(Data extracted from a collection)
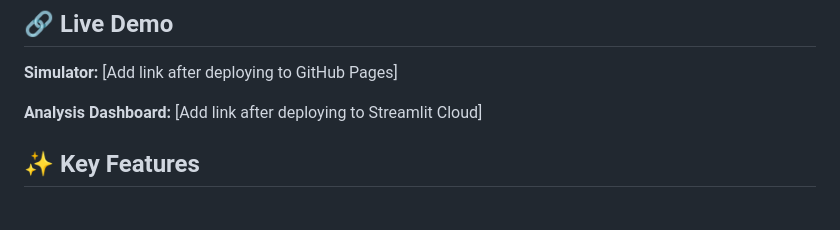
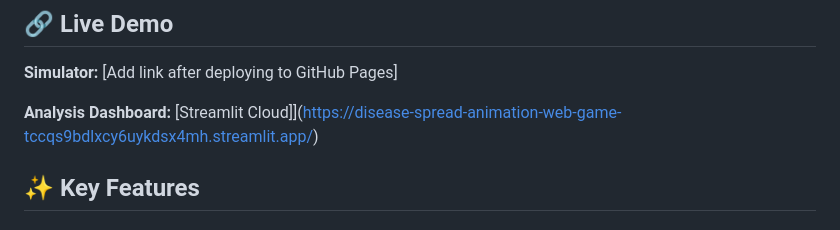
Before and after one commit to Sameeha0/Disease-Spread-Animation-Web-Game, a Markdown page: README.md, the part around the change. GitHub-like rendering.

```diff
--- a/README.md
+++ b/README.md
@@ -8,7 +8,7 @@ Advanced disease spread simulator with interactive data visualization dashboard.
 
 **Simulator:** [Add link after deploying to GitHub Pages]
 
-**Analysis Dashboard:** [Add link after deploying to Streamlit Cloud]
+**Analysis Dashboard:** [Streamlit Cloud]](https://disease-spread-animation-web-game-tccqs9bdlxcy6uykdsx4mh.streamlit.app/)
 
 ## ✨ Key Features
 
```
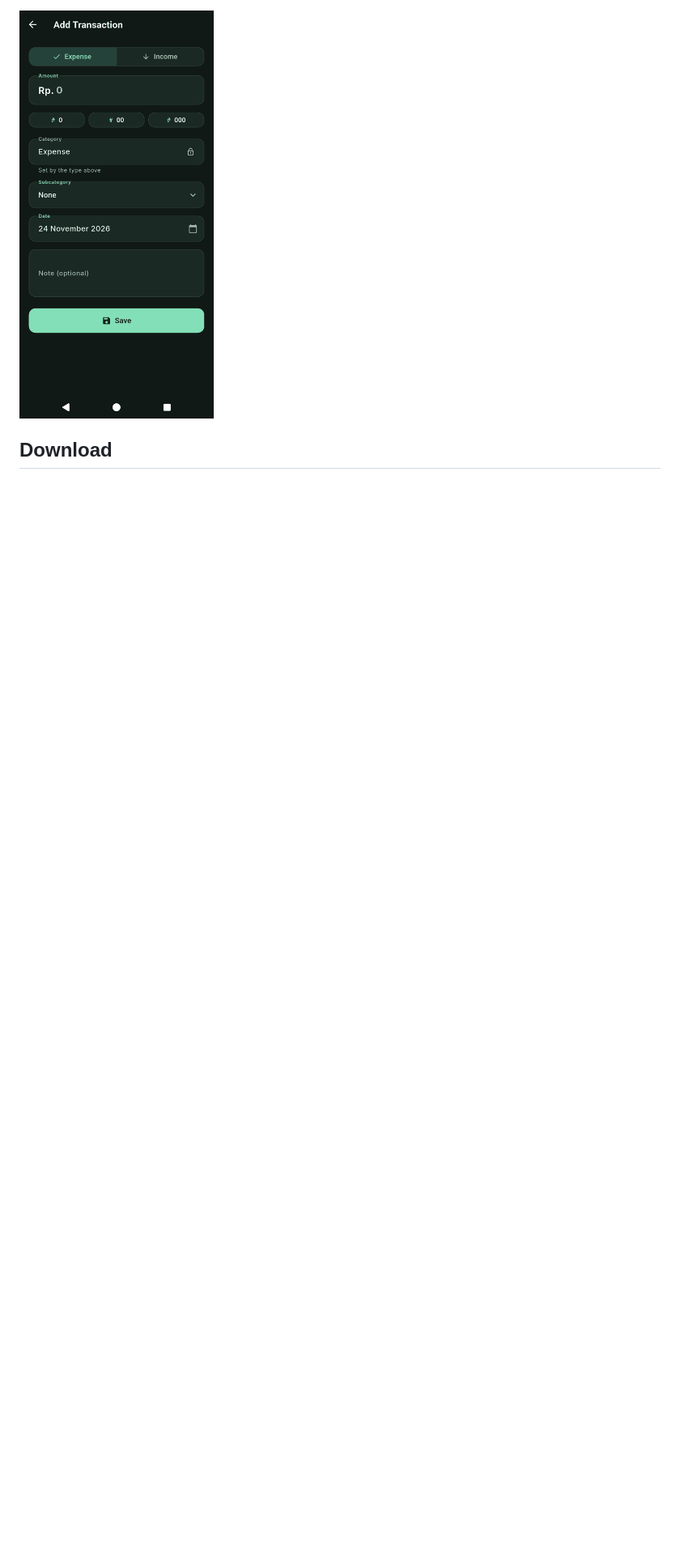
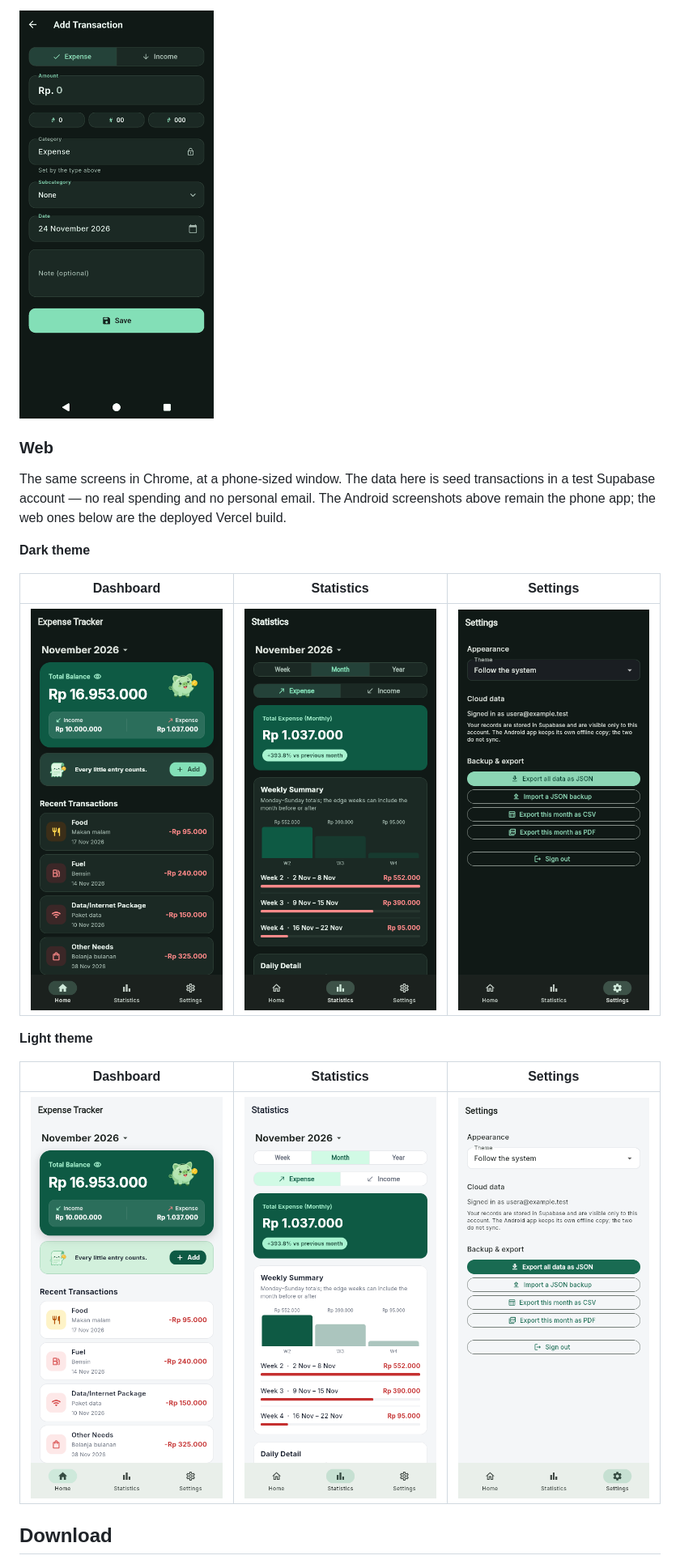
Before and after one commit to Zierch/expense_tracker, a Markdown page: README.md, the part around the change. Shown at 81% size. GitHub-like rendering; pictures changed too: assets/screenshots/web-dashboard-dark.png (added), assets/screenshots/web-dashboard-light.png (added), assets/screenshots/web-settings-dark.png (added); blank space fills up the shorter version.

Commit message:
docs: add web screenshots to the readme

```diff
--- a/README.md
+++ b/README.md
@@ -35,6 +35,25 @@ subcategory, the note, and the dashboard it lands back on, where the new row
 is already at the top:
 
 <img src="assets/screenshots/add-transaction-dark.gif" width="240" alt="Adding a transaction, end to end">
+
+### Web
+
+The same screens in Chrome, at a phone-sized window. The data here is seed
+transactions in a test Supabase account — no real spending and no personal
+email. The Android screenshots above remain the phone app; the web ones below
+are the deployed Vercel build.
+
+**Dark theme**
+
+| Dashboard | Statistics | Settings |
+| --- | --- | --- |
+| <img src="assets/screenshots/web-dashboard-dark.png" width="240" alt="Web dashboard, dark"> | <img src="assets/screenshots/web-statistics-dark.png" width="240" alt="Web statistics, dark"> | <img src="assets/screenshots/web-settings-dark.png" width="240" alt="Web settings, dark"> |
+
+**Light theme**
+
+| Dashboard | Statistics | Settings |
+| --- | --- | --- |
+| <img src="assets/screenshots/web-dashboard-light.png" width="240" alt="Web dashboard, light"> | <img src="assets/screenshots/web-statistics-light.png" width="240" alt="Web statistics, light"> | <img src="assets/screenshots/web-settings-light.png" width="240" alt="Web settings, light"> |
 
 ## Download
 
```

- Work task
Work through the data above line by line and give the number of lines in which "Analysis" occurs. Add nothing else.

- Answer box
2